SYDNEY — Aussie producers and promoters have been boasting boffo biz the last few years — but with no one publicly reporting figures, who knew if those boasts had any cred?
But figures released by industry org Live Performance Australia have confirmed the upward trend; in 2006, gross live performance box office surged a hefty 38.8%, and in 2007 it climbed by a further 6.1%.
By the end of last year, gross sales reached A$1.2 billion ($773 million) in 10 categories of live performance, from contempo music and dance, to tuners and tyke shows.
Ticket sales reached 20.9 million — that’s one for every Australian.
“There’s just been a massive increase in contemporary music and musical theater,” LPA exec Suzanne Daley Carr says.
In 2006, stadium tours by Robbie Williams and U2, plus an arena tour by Kylie Minogue, were successes, as was a tour of “The Boy From Oz” with Hugh Jackman. Political satire “Keating!” was another unexpected hit show that began as fringe theater and went on to tour Oz for two years.
“There was also growth in ballet and dance in ’07, with ‘Matthew Bourne’s Swan Lake’ and the Paris Opera Ballet,” Daley Carr says.
The economy and Aussie dollar were flying high, making it cheaper for music promoters especially, to import acts eager to tour as a boost to flagging record sales.
That was then.
Since September, promoters have been hit by the double whammy of the plummeting Australian dollar (down 30%) and the sudden contraction of the Oz economy, which is still some way from recession but beginning to feel the impact of the global slowdown.
Expensive tours by Billy Joel and Kanye West haven’t sold out, and Madonna canceled her Oz leg before it was announced.
“The problem at the moment is that promoters went crazy when the dollar was high, and now they’re gonna go bust,” says Ken West, promoter of a sold-out Neil Young tour. “When it’s boom time like it has been, promoters just throw things up and they’ve been working, but now it’s shifting.”
Musical theater producers are upbeat despite signs the biz is softening, with Melbourne seasons either pending or under way for “Jersey Boys,” “Billy Elliot,” “The Rocky Horror Show” and “Wicked.” In Sydney, there’s “Chicago,” “Guys and Dolls,” “High School Musical” and a return season of London-bound homegrown tuner “Priscilla Queen of the Desert — The Musical.”
“We expect ’08 to be similar to ’07, but we know the Australian industry exists downstream of Broadway and the West End, where there’s been a significant downturn in investment,” Daley Carr observes. “That will impact our product in the next 12 to 18 months.”
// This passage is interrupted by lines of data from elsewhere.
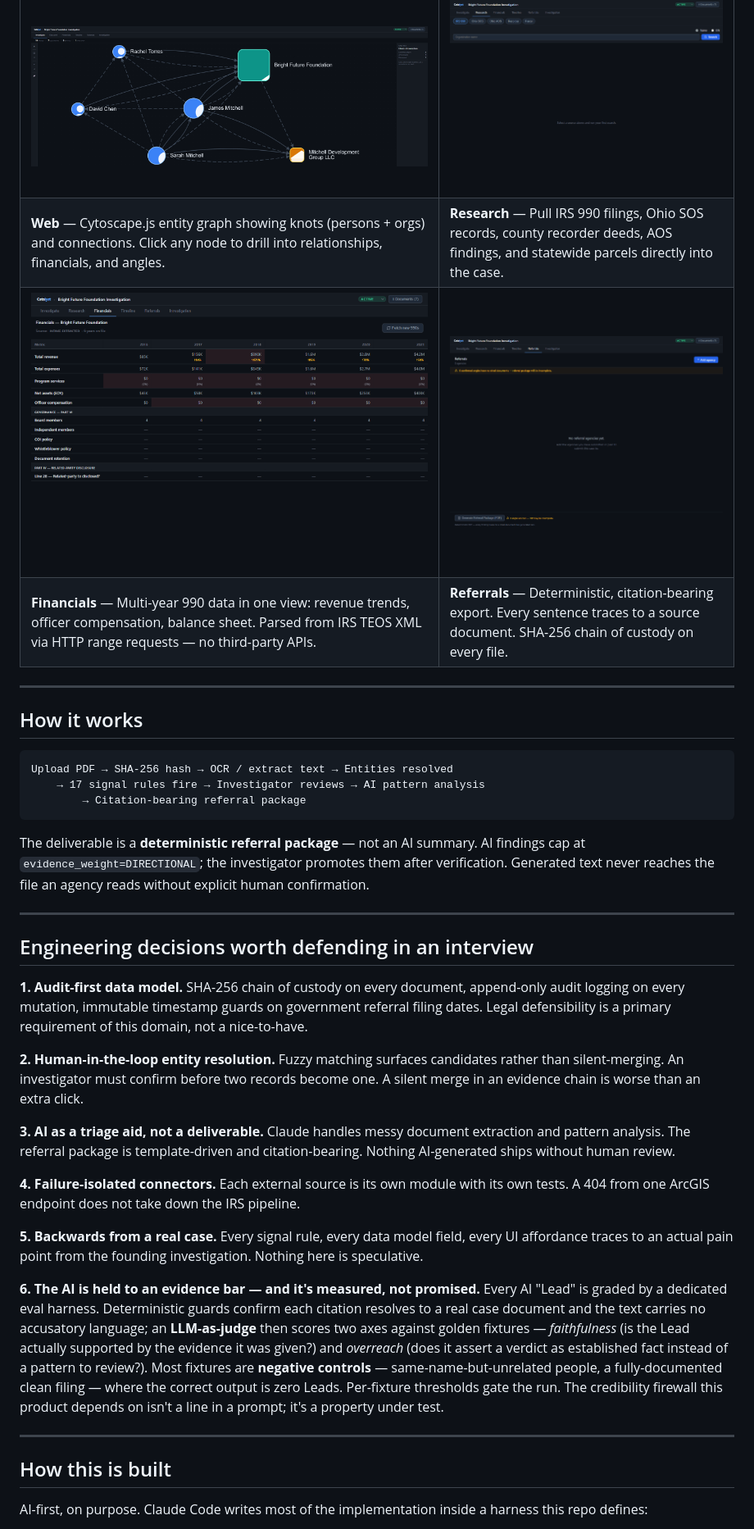
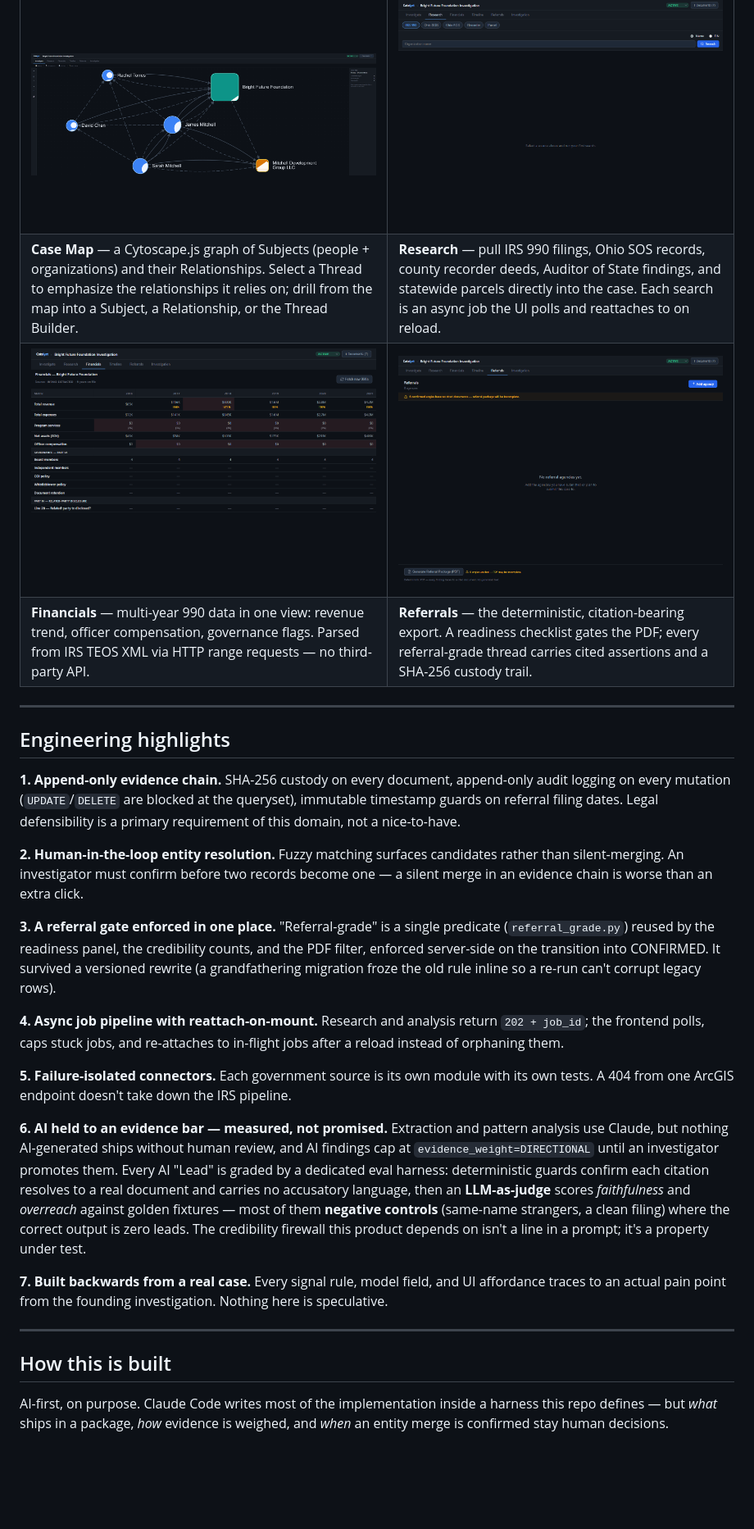
Before and after one commit to corvus-0x/catalyst, a Markdown page: README.md, the part around one of its changes. Shown at 82% size. Rendered like a GitHub page; blank space fills up the shorter version.

````diff
--- a/README.md
+++ b/README.md
@@ -30,41 +71,52 @@ Open **http://localhost:5174** — a complete investigation case loads automatic
 | | |
 |---|---|
 | ![Investigate tab](docs/screenshots/investigate-tab.png) | ![Research tab](docs/screenshots/research-tab.png) |
-| **Web** — Cytoscape.js entity graph showing knots (persons + orgs) and connections. Click any node to drill into relationships, financials, and angles. | **Research** — Pull IRS 990 filings, Ohio SOS records, county recorder deeds, AOS findings, and statewide parcels directly into the case. |
+| **Case Map** — a Cytoscape.js graph of Subjects (people + organizations) and their Relationships. Select a Thread to emphasize the relationships it relies on; drill from the map into a Subject, a Relationship, or the Thread Builder. | **Research** — pull IRS 990 filings, Ohio SOS records, county recorder deeds, Auditor of State findings, and statewide parcels directly into the case. Each search is an async job the UI polls and reattaches to on reload. |
 | ![Financials tab](docs/screenshots/financials-tab.png) | ![Referrals tab](docs/screenshots/referrals-tab.png) |
-| **Financials** — Multi-year 990 data in one view: revenue trends, officer compensation, balance sheet. Parsed from IRS TEOS XML via HTTP range requests — no third-party APIs. | **Referrals** — Deterministic, citation-bearing export. Every sentence traces to a source document. SHA-256 chain of custody on every file. |
+| **Financials** — multi-year 990 data in one view: revenue trend, officer compensation, governance flags. Parsed from IRS TEOS XML via HTTP range requests — no third-party API. | **Referrals** — the deterministic, citation-bearing export. A readiness checklist gates the PDF; every referral-grade thread carries cited assertions and a SHA-256 custody trail. |
 
 ---
 
-## How it works
+## Engineering highlights
 
-```
-Upload PDF → SHA-256 hash → OCR / extract text → Entities resolved
-    → 17 signal rules fire → Investigator reviews → AI pattern analysis
-        → Citation-bearing referral package
-```
+**1. Append-only evidence chain.** SHA-256 custody on every document, append-only audit
+logging on every mutation (`UPDATE`/`DELETE` are blocked at the queryset), immutable
+timestamp guards on referral filing dates. Legal defensibility is a primary requirement of
+this domain, not a nice-to-have.
 
-The deliverable is a **deterministic referral package** — not an AI summary. AI findings cap at `evidence_weight=DIRECTIONAL`; the investigator promotes them after verification. Generated text never reaches the file an agency reads without explicit human confirmation.
+**2. Human-in-the-loop entity resolution.** Fuzzy matching surfaces candidates rather than
+silent-merging. An investigator must confirm before two records become one — a silent merge
+in an evidence chain is worse than an extra click.
 
----
+**3. A referral gate enforced in one place.** "Referral-grade" is a single predicate
+(`referral_grade.py`) reused by the readiness panel, the credibility counts, and the PDF
+filter, enforced server-side on the transition into CONFIRMED. It survived a versioned rewrite
+(a grandfathering migration froze the old rule inline so a re-run can't corrupt legacy rows).
 
-## Engineering decisions worth defending in an interview
+**4. Async job pipeline with reattach-on-mount.** Research and analysis return `202 + job_id`;
+the frontend polls, caps stuck jobs, and re-attaches to in-flight jobs after a reload instead
+of orphaning them.
 
-**1. Audit-first data model.** SHA-256 chain of custody on every document, append-only audit logging on every mutation, immutable timestamp guards on government referral filing dates. Legal defensibility is a primary requirement of this domain, not a nice-to-have.
+**5. Failure-isolated connectors.** Each government source is its own module with its own
+tests. A 404 from one ArcGIS endpoint doesn't take down the IRS pipeline.
 
-**2. Human-in-the-loop entity resolution.** Fuzzy matching surfaces candidates rather than silent-merging. An investigator must confirm before two records become one. A silent merge in an evidence chain is worse than an extra click.
+**6. AI held to an evidence bar — measured, not promised.** Extraction and pattern analysis
+use Claude, but nothing AI-generated ships without human review, and AI findings cap at
+`evidence_weight=DIRECTIONAL` until an investigator promotes them. Every AI "Lead" is graded
+by a dedicated eval harness: deterministic guards confirm each citation resolves to a real
+document and carries no accusatory language, then an **LLM-as-judge** scores *faithfulness*
+and *overreach* against golden fixtures — most of them **negative controls** (same-name
+strangers, a clean filing) where the correct output is zero leads. The credibility firewall
+this product depends on isn't a line in a prompt; it's a property under test.
 
-**3. AI as a triage aid, not a deliverable.** Claude handles messy document extraction and pattern analysis. The referral package is template-driven and citation-bearing. Nothing AI-generated ships without human review.
-
-**4. Failure-isolated connectors.** Each external source is its own module with its own tests. A 404 from one ArcGIS endpoint does not take down the IRS pipeline.
-
-**5. Backwards from a real case.** Every signal rule, every data model field, every UI affordance traces to an actual pain point from the founding investigation. Nothing here is speculative.
-
-**6. The AI is held to an evidence bar — and it's measured, not promised.** Every AI "Lead" is graded by a dedicated eval harness. Deterministic guards confirm each citation resolves to a real case document and the text carries no accusatory language; an **LLM-as-judge** then scores two axes against golden fixtures — *faithfulness* (is the Lead actually supported by the evidence it was given?) and *overreach* (does it assert a verdict as established fact instead of a pattern to review?). Most fixtures are **negative controls** — same-name-but-unrelated people, a fully-documented clean filing — where the correct output is zero Leads. Per-fixture thresholds gate the run. The credibility firewall this product depends on isn't a line in a prompt; it's a property under test.
+**7. Built backwards from a real case.** Every signal rule, model field, and UI affordance
+traces to an actual pain point from the founding investigation. Nothing here is speculative.
 
 ---
 
 ## How this is built
 
-AI-first, on purpose. Claude Code writes most of the implementation inside a harness this repo defines:
+AI-first, on purpose. Claude Code writes most of the implementation inside a harness this repo
+defines — but *what* ships in a package, *how* evidence is weighed, and *when* an entity merge
+is confirmed stay human decisions.
 
````
Also changed, not shown: other parts of README.md (+98 -21 lines).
But the LPA exec believes the economic downturn presents opportunities for the industry. “As people cut overseas travel, they’ll stay home and possibly see shows, so we remain optimistic.”